Feb. 7, 2021
I just finished my sophomore year of college. I won't be working this summer because of COVID so I've decided to start studying for the GMAT. My parents say it's too soon. Is that true? When is it too early or too late to take the GMAT?
Preparing for the GMAT this summer probably isn't a bad idea and it might even be a good one. It would be helpful, however, to know why your parents are against it. Do they worry that you haven't taken appropriate college classes yet? Are they assuming that, as your age goes up, your test scores will, too? Or have they already earmarked your jobless COVID-19 summer as a chance to commandeer you to clean out the garage?

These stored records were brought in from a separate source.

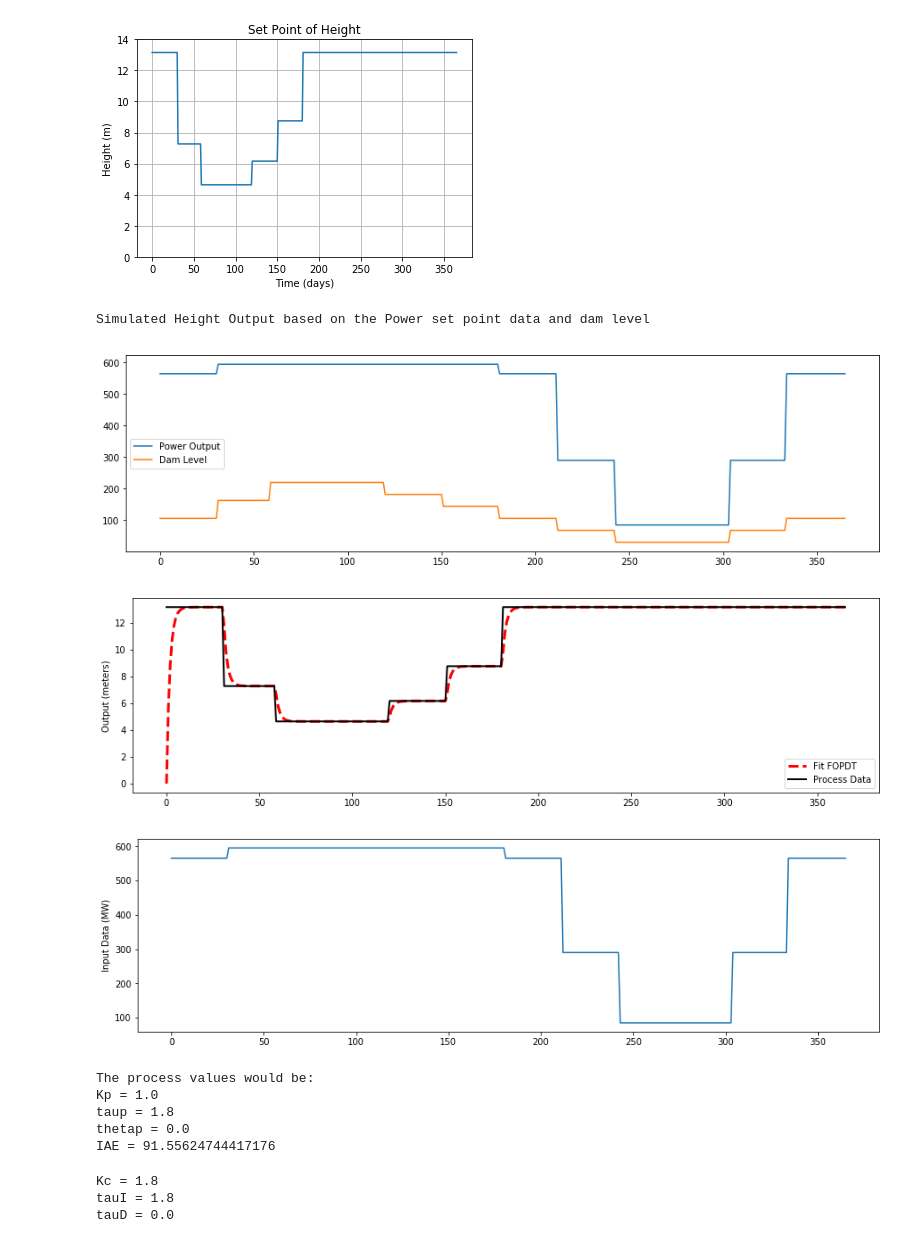
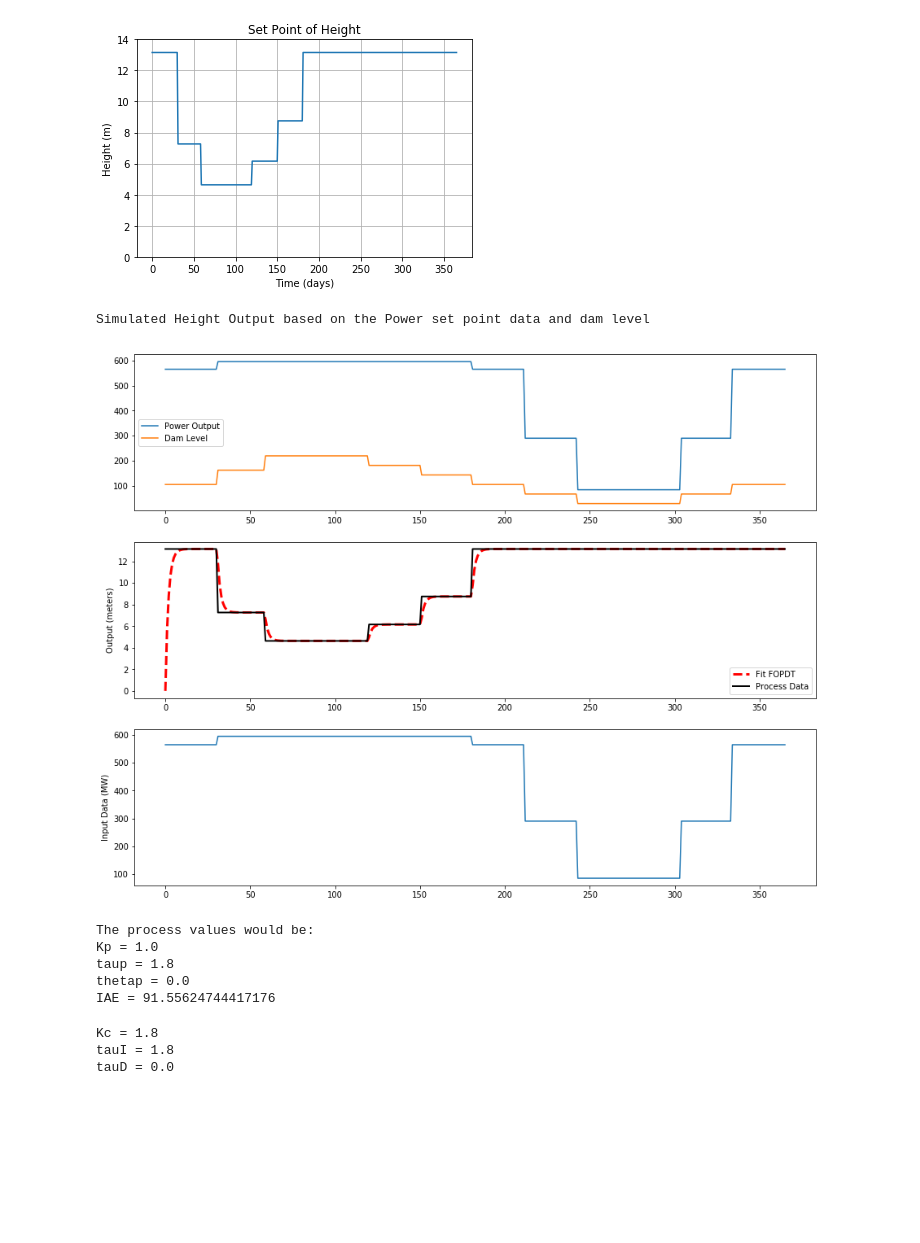
Before and after one commit to colin314/ProcessControlProject, a Jupyter notebook: Project(withFOPDTandPID).ipynb, the cells around one changed output. Cells and saved outputs as stored; diff of their text form; code cells hidden in the pictures; blank space fills up the shorter version.

Commit message:
new FOPDT and PID file

```diff
--- a/Project(withFOPDTandPID).ipynb
+++ b/Project(withFOPDTandPID).ipynb
@@ -249,11 +249,11 @@ def sim_process_data():
 yp = sim_process_data()[0]/2.693307151511013#2.4755
 yp1 = sim_process_data()[1]
 print('Simulated Height Output based on the Power set point data and dam level')
-plt.figure(figsize=(15,4))
+plt.figure(figsize=(15,12))
+plt.subplot(3,1,1)
 plt.plot(ts,yp1,label='Power Output')
 plt.plot(ts,DamLevel,label='Dam Level')
 plt.legend()
-plt.show()
 
 # simulate FOPDT model with x=[Km,taum,thetam]
 def sim_model(Km,taum,thetam):
@@ -279,39 +279,38 @@ thetam = 0.0
 ym = sim_model(Km,taum,thetam)
 
 
 
 # plot results
-plt.figure(figsize=(15,4))
+plt.subplot(3,1,2)
 plt.plot(t,ym,'r--',linewidth=3,label='Fit FOPDT')
 #plt.plot(t,yp,'k-',linewidth=2,label='Process Data')
 plt.plot(t,u,'k-',linewidth=2,label='Process Data')
 plt.ylabel('Output (meters)')
 plt.legend(loc='best')
-plt.show()
+#plt.show()
 #plt.subplot(2,1,2)
 
-plt.figure(figsize=(15,4))
+plt.subplot(3,1,3)
 plt.plot(ts,yp1)
 #plt.plot(t,u,'bx-',linewidth=2)
 #plt.plot(t,uf(t),'r--',linewidth=3)
 #plt.legend(['Measured','Interpolated'],loc='best')
 plt.ylabel('Input Data (MW)')
+plt.savefig('FOPDT.png')
 plt.show()
 
 #print('IAE was minimized manually by altering Km, taum, and thetam.')
 #print('Minimum IAE at Km = 1.0, taum = 3.8, theam = 0.0')
 #print('However this would lead to constant movement of the gate and is undesireable as the set point is barely reached before changing.')
 print('\nThe process values would be:\nKp =',Km,'\ntaup =',taum,'\nthetap =',thetam)
 # Integral Absolute Error
 iae = 0
 for i in range(len(ym)):
     iae += np.abs(ym[i]-yp[i])
 print('IAE =',iae)
 # %% [output]
 Simulated Height Output based on the Power set point data and dam level
-[figure, old version]
+[figure, new version]
-[figure, removed]
-[figure, removed]
 The process values would be:
 Kp = 1.0
 taup = 1.8
```
Also changed, not shown: parts of 1 cell of this notebook.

The GMAT — or Graduate Management Admission Test — is the standardized exam most commonly required by graduate business programs, and good GMAT scores can play a leading role in acceptance verdicts. Although you probably don't want to turn test-prep into your number-one extracurricular activity, there is rarely a downside to starting your preparation early. On the other hand, most GMAT insiders suggest that college courses in calculus and statistics (ideally those with a biz-school spin) can be helpful to GMAT testers. So if you haven't taken these classes yet — and plan to — your GMAT prep this summer might be premature. It won't be too soon to familiarize yourself with the test and with the testing protocol now, but you may be better off postponing your preparation — and then the actual testing — until after you've completed calc and stats.
But if your math background is already solid, then it's fine to forge ahead. Many students prefer to pay for a structured online test-prep "class," while others go with a mix-and-match approach, using free or low-cost books and online materials. Whichever route you choose, it's important that you take practice tests under timed conditions. The more comfortable you are with the test format and the more accustomed you are to focusing for 3+ hours and moving as quickly as possible to be sure to finish, the better your score is likely to be.
If you are pleased with the practice test scores you receive this summer, then there's no reason not to try a real test right away. GMAT scores are valid for five years. So if you plan to go to graduate school straight from college or to take just a year (or even two) off afterwards to work, you can use the scores you earned in 2020. You can also try the GMAT multiple times, and admission officials will always use your best results. Yes, they will see all of your scores, but they will also see that your first attempt was when you were barely halfway through your undergrad years, and they won't be surprised — or suspicious — if you retest and do much better later on.
The one pitfall you will want to avoid is putting on the full-court test-prep press this summer, and then letting months go by before you sit for the actual GMAT. Similarly, if you do the prep work now, and then you take the test in August or September but decide you're not happy with your scores, you need to continue to study before you test again. You won't require the same level of intensity that you seem to be planning for this summer, but do set aside time to retain your familiarity with the materials right up until your new test date. (Note also that, if you walk out of the test center thinking, "I really blew it," you have up to 72 hours to cancel your scores, and colleges will never know that you took this test.)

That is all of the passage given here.